The Economic freedom index measure ten components of economic freedom, grouped into four broad categories or pillars of economic freedom: Rule of Law (property rights, freedom from corruption); Limited Government (fiscal freedom, government spending); Regulatory Efficiency (business freedom, labour freedom, monetary freedom); and Open Markets (trade freedom, investment freedom, financial freedom). Each of the freedoms within these four broad categories is individually scored on a scale of 0 to 100. A country’s overall economic freedom score is a simple average of its scores on the 10 individual freedoms.}}

World Rank:
Regional Rank:

Economic freedom in the world (interactive map)
Source: Index of Economic Freedom, Heritage Foundation


Business environment ranking


The business rankings model measures the quality or attractiveness of the business environment in the 82 countries covered by The Economist Intelligence Unit’s Country Forecast reports. It examines ten separate criteria or categories, covering the political environment, the macroeconomic environment, market opportunities, policy towards free enterprise and competition, policy towards foreign investment, foreign trade and exchange controls, taxes, financing, the labour market and infrastructure.

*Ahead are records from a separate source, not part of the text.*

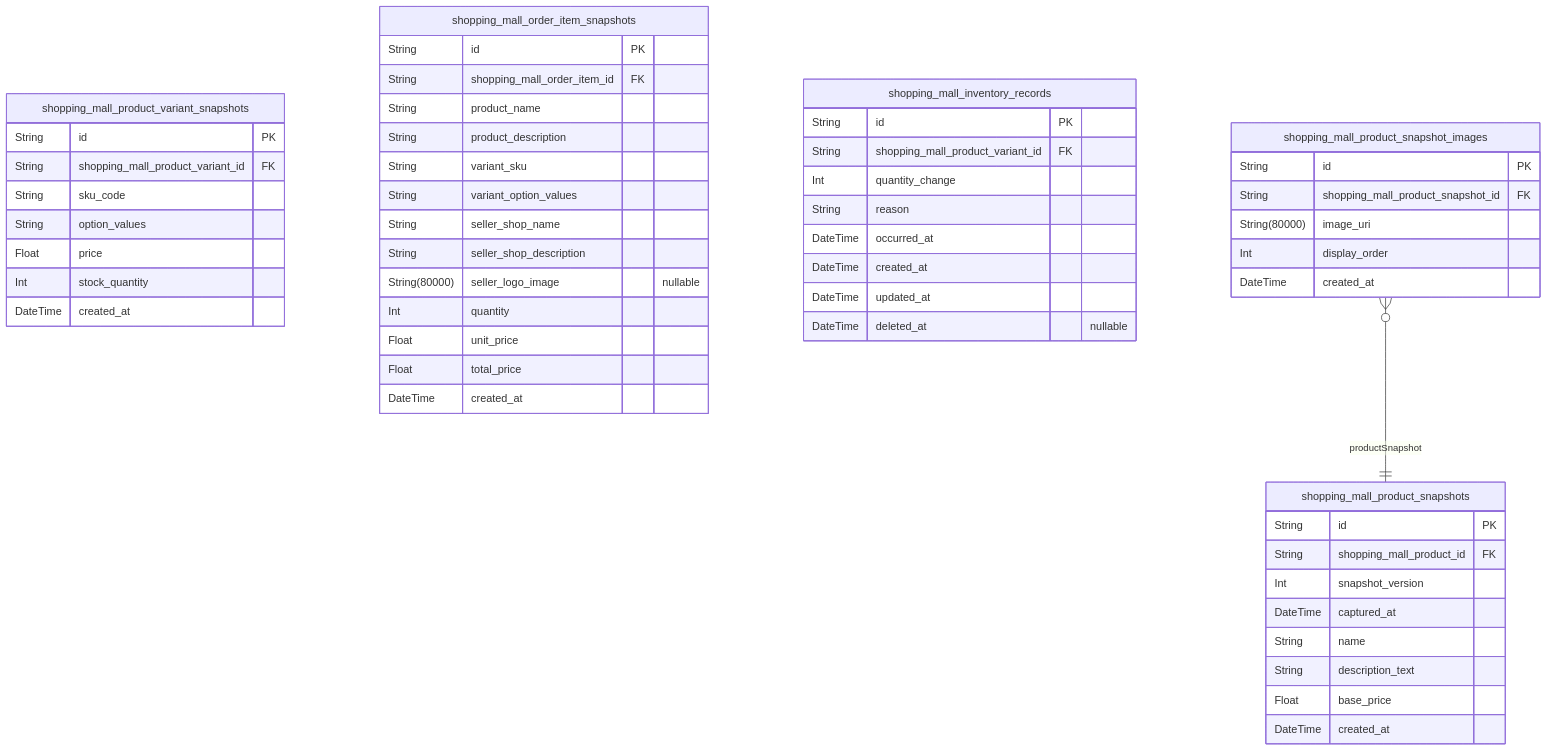
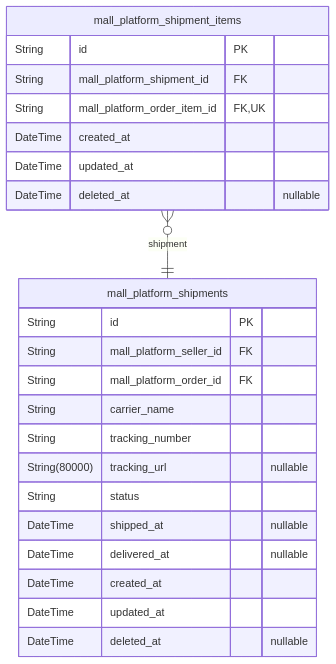
The tenth of 17 diagrams in openai/gpt-5.4-mini/shopping/docs/ERD.md (wrtnlabs/autobe-examples), drawn with Mermaid before and after one commit. The commit also changed other lines of this file and 9017 other files, not shown here.

````diff
--- a/openai/gpt-5.4-mini/shopping/docs/ERD.md
+++ b/openai/gpt-5.4-mini/shopping/docs/ERD.md
@@ -1223,55 +982,26 @@
 ```mermaid
 erDiagram
-"shopping_mall_product_snapshots" {
+"mall_platform_shipments" {
   String id PK
-  String shopping_mall_product_id FK
-  Int snapshot_version
-  DateTime captured_at
-  String name
-  String description_text
-  Float base_price
-  DateTime created_at
-}
-"shopping_mall_product_variant_snapshots" {
-  String id PK
-  String shopping_mall_product_variant_id FK
-  String sku_code
-  String option_values
-  Float price
-  Int stock_quantity
-  DateTime created_at
-}
-"shopping_mall_order_item_snapshots" {
-  String id PK
-  String shopping_mall_order_item_id FK
-  String product_name
-  String product_description
-  String variant_sku
-  String variant_option_values
-  String seller_shop_name
-  String seller_shop_description
-  String(80000) seller_logo_image "nullable"
-  Int quantity
-  Float unit_price
-  Float total_price
-  DateTime created_at
-}
-"shopping_mall_inventory_records" {
-  String id PK
-  String shopping_mall_product_variant_id FK
-  Int quantity_change
-  String reason
-  DateTime occurred_at
+  String mall_platform_seller_id FK
+  String mall_platform_order_id FK
+  String carrier_name
+  String tracking_number
+  String(80000) tracking_url "nullable"
+  String status
+  DateTime shipped_at "nullable"
+  DateTime delivered_at "nullable"
   DateTime created_at
   DateTime updated_at
   DateTime deleted_at "nullable"
 }
-"shopping_mall_product_snapshot_images" {
+"mall_platform_shipment_items" {
   String id PK
-  String shopping_mall_product_snapshot_id FK
-  String(80000) image_uri
-  Int display_order
+  String mall_platform_shipment_id FK
+  String mall_platform_order_item_id FK,UK
   DateTime created_at
+  DateTime updated_at
+  DateTime deleted_at "nullable"
 }
-"shopping_mall_product_snapshot_images" }o--|| "shopping_mall_product_snapshots" : productSnapshot
+"mall_platform_shipment_items" }o--|| "mall_platform_shipments" : shipment
 ```
````
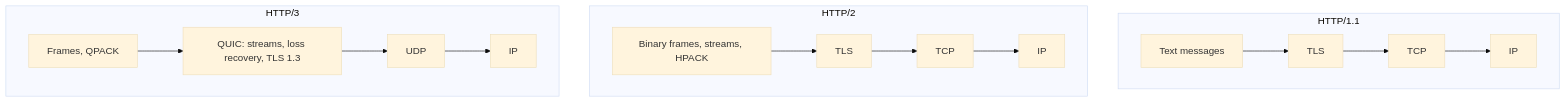
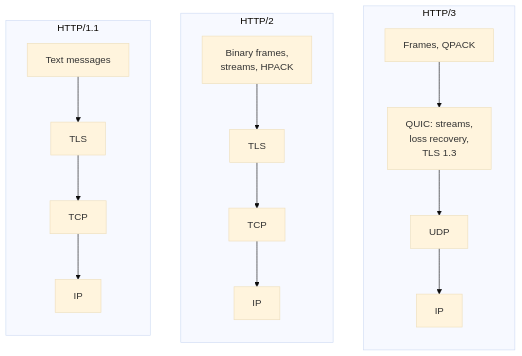
The second of 2 diagrams in src/content/docs/communication/http.mdx (butyavk/system-design), drawn with Mermaid (base theme) before and after one commit. The commit also changed other lines of this file and 144 other files, not shown here.

````diff
--- a/src/content/docs/communication/http.mdx
+++ b/src/content/docs/communication/http.mdx
@@ -142,12 +142,15 @@
 ```mermaid
 flowchart TB
+  subgraph v3["HTTP/3"]
+    direction TB
+    c1["Frames, QPACK"] --> c2["QUIC: streams,<br/>loss recovery,<br/>TLS 1.3"] --> c3["UDP"] --> c4["IP"]
+  end
+  subgraph v2["HTTP/2"]
+    direction TB
+    b1["Binary frames,<br/>streams, HPACK"] --> b2["TLS"] --> b3["TCP"] --> b4["IP"]
+  end
   subgraph v1["HTTP/1.1"]
+    direction TB
     a1["Text messages"] --> a2["TLS"] --> a3["TCP"] --> a4["IP"]
   end
-  subgraph v2["HTTP/2"]
-    b1["Binary frames, streams, HPACK"] --> b2["TLS"] --> b3["TCP"] --> b4["IP"]
-  end
-  subgraph v3["HTTP/3"]
-    c1["Frames, QPACK"] --> c2["QUIC: streams, loss recovery, TLS 1.3"] --> c3["UDP"] --> c4["IP"]
-  end
 ```
````
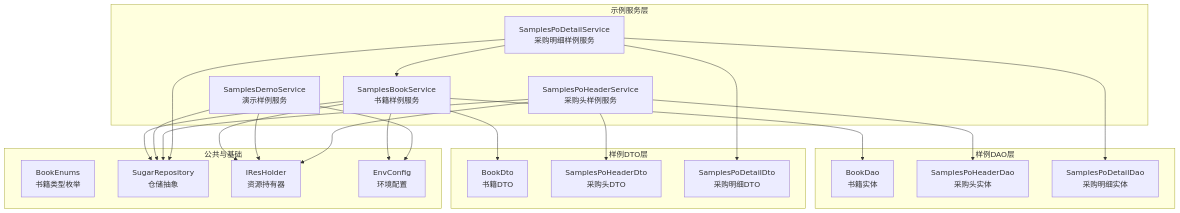
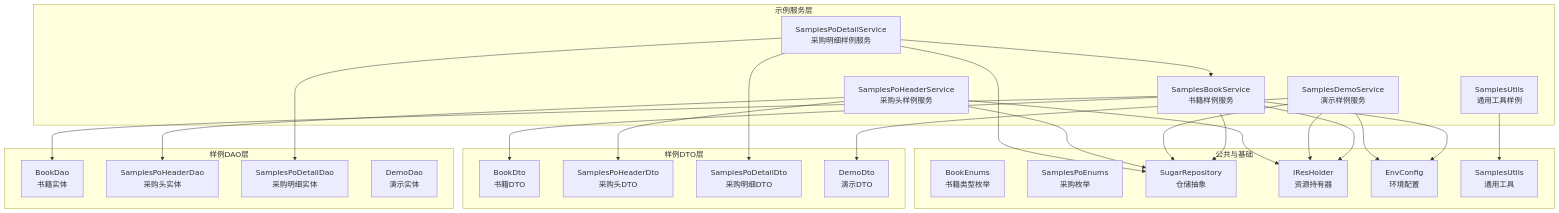
The first of 6 diagrams in .qoder/repowiki/zh/content/示例项目/示例项目.md (leadiot/Scm.Net), drawn with Mermaid before and after one commit. The commit also changed other lines of this file and 126 other files, not shown here.

````diff
--- a/.qoder/repowiki/zh/content/示例项目/示例项目.md
+++ b/.qoder/repowiki/zh/content/示例项目/示例项目.md
@@ -42,41 +67,48 @@
 ```mermaid
 graph TB
 subgraph "示例服务层"
 SBook["SamplesBookService<br/>书籍样例服务"]
 SDemo["SamplesDemoService<br/>演示样例服务"]
 SPoH["SamplesPoHeaderService<br/>采购头样例服务"]
 SPoD["SamplesPoDetailService<br/>采购明细样例服务"]
+SUtils["SamplesUtils<br/>通用工具样例"]
 end
 subgraph "样例DAO层"
 DBook["BookDao<br/>书籍实体"]
 DPoH["SamplesPoHeaderDao<br/>采购头实体"]
 DPoD["SamplesPoDetailDao<br/>采购明细实体"]
+DDemo["DemoDao<br/>演示实体"]
 end
 subgraph "样例DTO层"
 DtoBook["BookDto<br/>书籍DTO"]
 DtoPoH["SamplesPoHeaderDto<br/>采购头DTO"]
 DtoPoD["SamplesPoDetailDto<br/>采购明细DTO"]
+DtoDemo["DemoDto<br/>演示DTO"]
 end
 subgraph "公共与基础"
 Enums["BookEnums<br/>书籍类型枚举"]
+PoEnums["SamplesPoEnums<br/>采购枚举"]
 Repo["SugarRepository<T><br/>仓储抽象"]
 Res["IResHolder<br/>资源持有器"]
 Conf["EnvConfig<br/>环境配置"]
+Utils["SamplesUtils<br/>通用工具"]
 end
 SBook --> DBook
 SBook --> DtoBook
 SBook --> Repo
 SBook --> Res
 SBook --> Conf
+SDemo --> DtoDemo
 SDemo --> Repo
 SDemo --> Res
 SDemo --> Conf
 SPoH --> DPoH
 SPoH --> DtoPoH
 SPoH --> Repo
 SPoH --> Res
 SPoD --> DPoD
 SPoD --> DtoPoD
 SPoD --> Repo
 SPoD --> SBook
+SUtils --> Utils
 ```
````
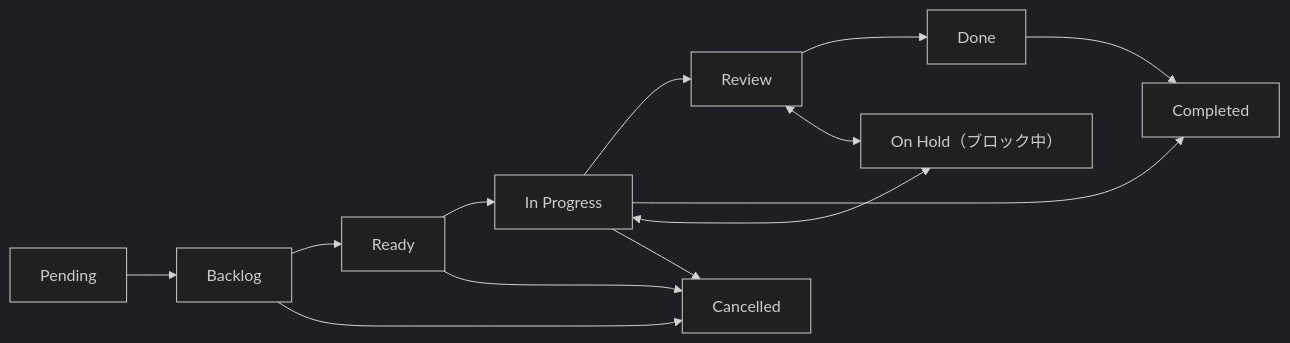
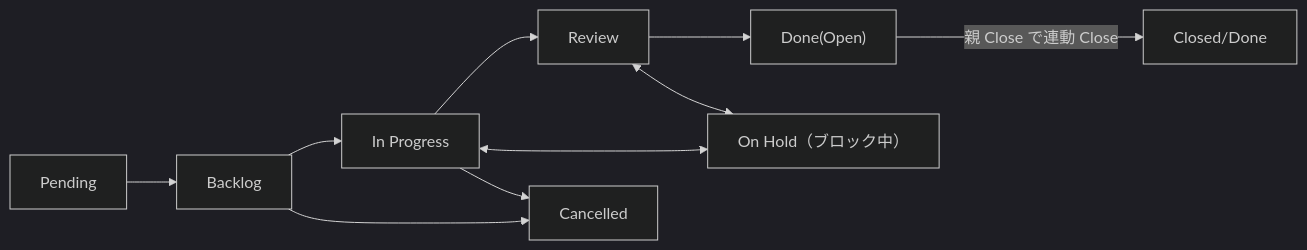
One commit to ShirokumaLibrary/shirokuma-plugins changed the diagram in shirokuma-skills-ja/rules/github/project-items.md. Above: the diagram before and after it, drawn with Mermaid (dark theme). The commit also changed other lines of this file and 19 other files, not shown here.

````diff
--- a/shirokuma-skills-ja/rules/github/project-items.md
+++ b/shirokuma-skills-ja/rules/github/project-items.md
@@ -20,12 +20,11 @@
 ```mermaid
 graph LR
-  Pending2[Pending] --> Backlog --> Ready --> InProgress[In Progress]
-  InProgress --> Review --> Done
-  InProgress --> Completed
+  Pending2[Pending] --> Backlog --> InProgress[In Progress]
+  InProgress --> Review --> DoneOpen["Done(Open)"]
   InProgress <--> OnHold["On Hold（ブロック中）"]
   Review <--> OnHold
   Backlog --> Cancelled
-  Ready --> Cancelled
   InProgress --> Cancelled
-  Done --> Completed
+  Closed[Closed/Done]
+  DoneOpen -->|親 Close で連動 Close| Closed
 ```
````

World Rank:

Source: The Economist Intelligence Unit - Business Environment Rankings 2020-2024


Country Risk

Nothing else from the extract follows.